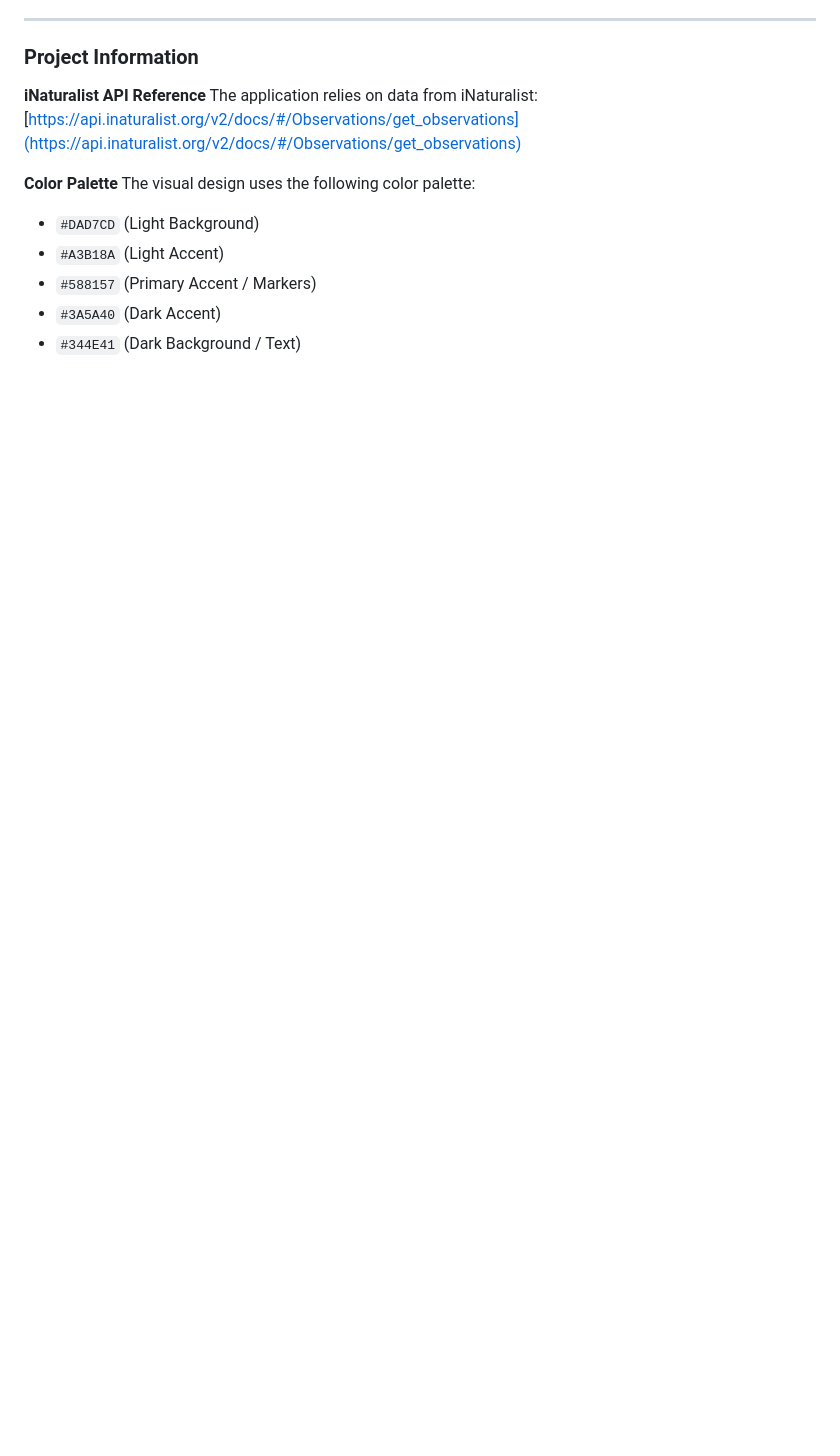
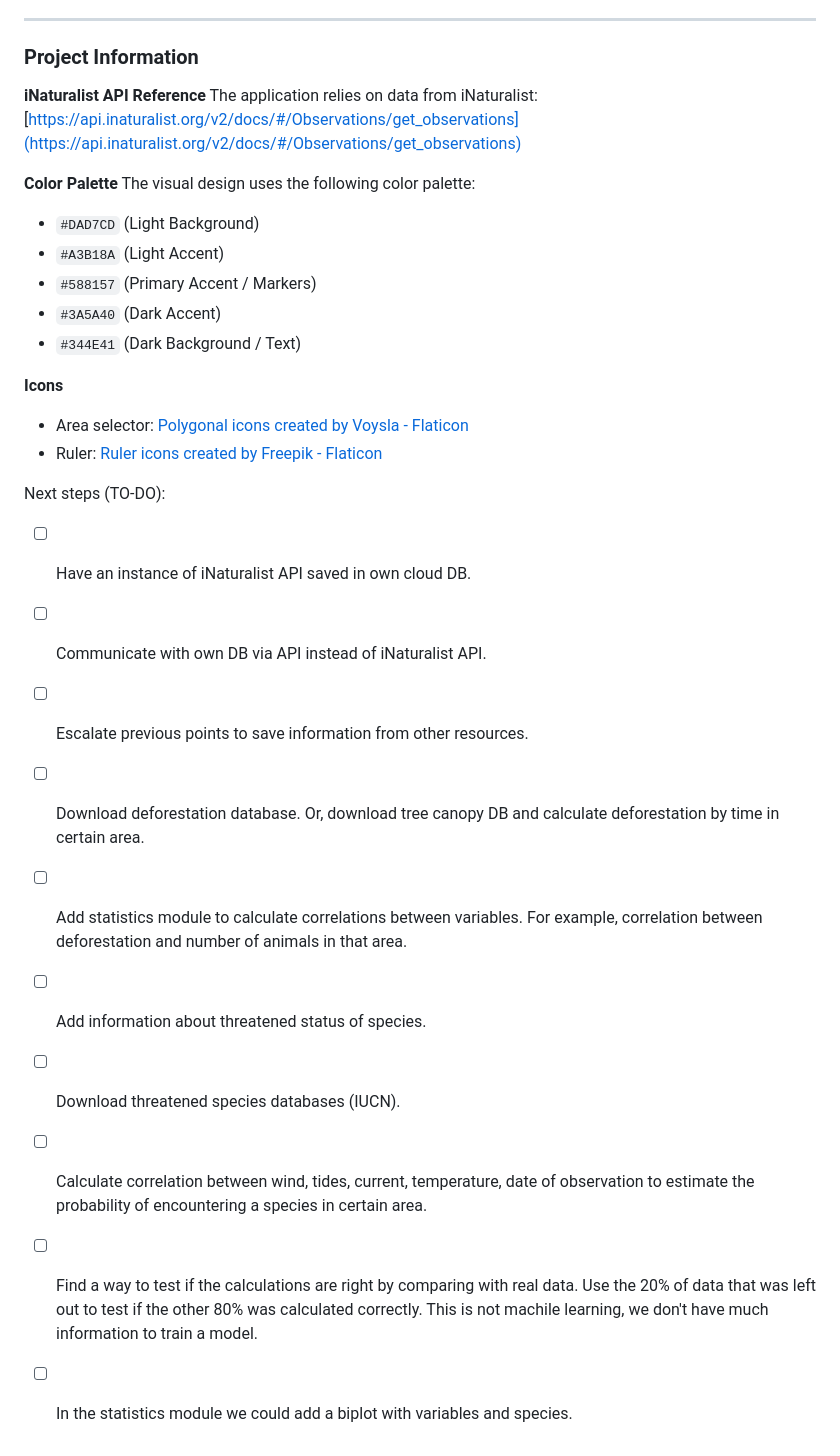
Before and after one commit to zekepulicari/sp_tracker, a Markdown page: README.md, the part around the change. Drawn GitHub-style; blank space fills up the shorter version.

```diff
--- a/README.md
+++ b/README.md
@@ -29,3 +29,19 @@ The visual design uses the following color palette:
 - `#588157` (Primary Accent / Markers)
 - `#3A5A40` (Dark Accent)
 - `#344E41` (Dark Background / Text)
+
+**Icons**
+- Area selector: <a href="https://www.flaticon.com/free-icons/polygonal" title="polygonal icons">Polygonal icons created by Voysla - Flaticon</a>
+- Ruler: <a href="https://www.flaticon.com/free-icons/ruler" title="ruler icons">Ruler icons created by Freepik - Flaticon</a>
+
+Next steps (TO-DO):
+- [ ] Have an instance of iNaturalist API saved in own cloud DB.
+- [ ] Communicate with own DB via API instead of iNaturalist API.
+- [ ] Escalate previous points to save information from other resources.
+- [ ] Download deforestation database. Or, download tree canopy DB and calculate deforestation by time in certain area.
+- [ ] Add statistics module to calculate correlations between variables. For example, correlation between deforestation and number of animals in that area.
+- [ ] Add information about threatened status of species.
+- [ ] Download threatened species databases (IUCN).
+- [ ] Calculate correlation between wind, tides, current, temperature, date of observation to estimate the probability of encountering a species in certain area.
+- [ ] Find a way to test if the calculations are right by comparing with real data. Use the 20% of data that was left out to test if the other 80% was calculated correctly. This is not machile learning, we don't have much information to train a model.
+- [ ] In the statistics module we could add a biplot with variables and species.
```
Also changed, not shown: resources/images/area_selector_icon.png (added), resources/images/ruler_icon.png (added), resources/images/selected_area_example.png (added), 6 other files.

______________________________

Activity → All lines with the word "title" should be copied from the material above.

Written response →
+- Area selector: <a href="https://www.flaticon.com/free-icons/polygonal" title="polygonal icons">Polygonal icons created by Voysla - Flaticon</a>
+- Ruler: <a href="https://www.flaticon.com/free-icons/ruler" title="ruler icons">Ruler icons created by Freepik - Flaticon</a>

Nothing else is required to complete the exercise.